Despite Waid currently writing “Daredevil,” his approach to this issue is decidedly from Spider-Man’s perspective. It’s not a case of a writer from another comic coming over and writing another issue of it under a different title. Still heartbroken over his breakup with Carlie, Peter wanders New York until stopping a crook and running into the Black Cat. Peter’s narration is completely depressing and cynical; when the crook, scared of Spider-Man says, “Tell my wife I love her...” Peter’s response is a simple “No.” The shift in tone from lonely, depressed Peter to ‘trying to put the moves on the Black Cat’ Peter is amusing, especially since the Black Cat sees right through his act.
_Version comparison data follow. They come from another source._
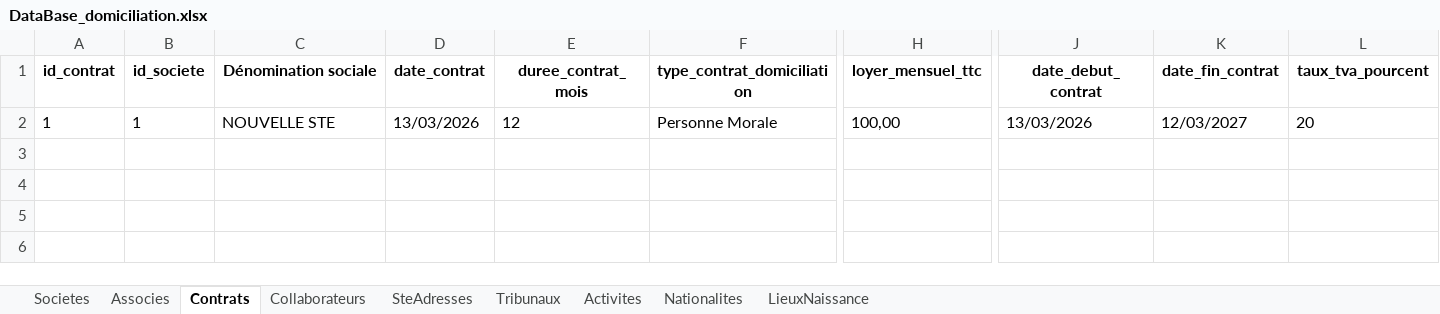
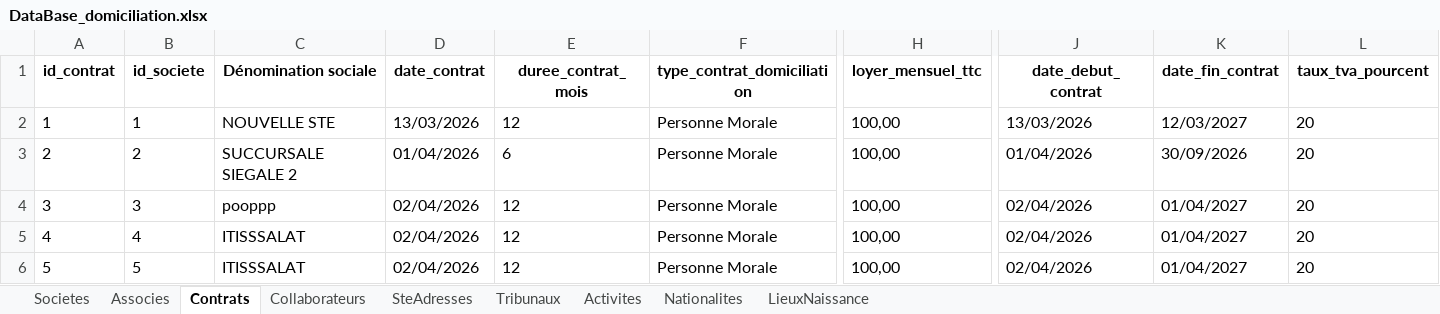
Before and after one commit to LearniTome/Center-Domiciliation-App, an Excel workbook: databases/DataBase_domiciliation.xlsx, sheet Contrats, drawn as a sheet; only a part is shown, gaps mark what is left out; values as stored, in another font and other column widths than the file's, no borders; rows hold the shown columns only; the diff names each change by its address in the sheet, - before the commit and + after, or states it on an @@ line.

```diff
--- a/databases/DataBase_domiciliation.xlsx (sheet Contrats)
+++ b/databases/DataBase_domiciliation.xlsx (sheet Contrats)
+row 3: 2 | 2 | SUCCURSALE SIEGALE 2 | 01/04/2026 | 6 | Personne Morale | 100,00 | 01/04/2026 | 30/09/2026 | 20
+row 4: 3 | 3 | pooppp | 02/04/2026 | 12 | Personne Morale | 100,00 | 02/04/2026 | 01/04/2027 | 20
+row 5: 4 | 4 | ITISSSALAT | 02/04/2026 | 12 | Personne Morale | 100,00 | 02/04/2026 | 01/04/2027 | 20
+row 6: 5 | 5 | ITISSSALAT | 02/04/2026 | 12 | Personne Morale | 100,00 | 02/04/2026 | 01/04/2027 | 20
```
Also changed, not shown: sheet Associes, sheet Societes, sheet Collaborateurs, 49 other files.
The interplay between Spider-Man and Daredevil is even stronger. From Matt Murdock denying he’s Daredevil when Spider-Man swings up to him, addressing him as Daredevil to the two discussing how construction has ruined getting around town for those that swing up street-level, the two talk like old friends that have a lot in common. Sure, Matt’s bottom seems to be even lower than Peter’s, but Waid highlights how the two can relate to one another. And them playing chicken via falling off a building is pretty entertaining, playing up both of their reckless sides.
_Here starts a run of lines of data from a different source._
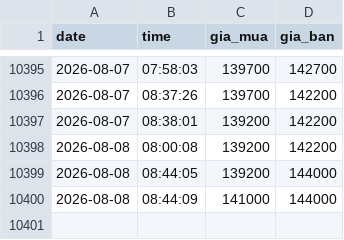
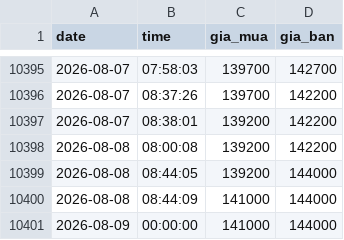
Before and after one commit to andy-nguyen-21/gold-market-data-vietnam, a CSV file: sjc_gold_prices.csv, drawn as a sheet; only a part is shown, gaps mark what is left out.

```diff
--- a/sjc_gold_prices.csv
+++ b/sjc_gold_prices.csv
@@ -10400 +10400,2 @@ date,time,gia_mua,gia_ban
 2026-08-08,08:44:09,141000,144000
+2026-08-09,00:00:00,141000,144000
```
If there’s something besides Waid’s presence that makes this seem, on the surface, like an issue of “Daredevil,” it’s the art of Emma Rios. Her distinctive style would fit in perfectly on that book, though the character she handles best here is Spider-Man. She plays around with how expressive his mask can be, preferring narrow eyes over the usual larger eyes on the mask. Her Spider-Man is a lanky guy that always seems to be flailing about in twelve different directions, while Daredevil is a guy who exudes confidence, standing all nonchalant and moving with more obvious grace. Considering how similar the two could be depicted, she really gets across their personalities through their movements.
For fans of “Daredevil,” this crossover is almost like getting two issues this month, while regular readers of “Amazing Spider-Man” get a taste of what makes “Daredevil” such a great comic. The plot here is one that allows Waid and Rios to focus on the characters, which isn’t often the case with crossovers. Usually, the plot drives things to the point where characters get lost; it’s refreshing that that isn’t the case here. This comic shows that Waid knows what the coolest parts of crossovers and team-ups are: seeing your favorite characters interacting. Frankly, after this issue, I’d be happy to read a Spider-Man/Daredevil team-up book every month.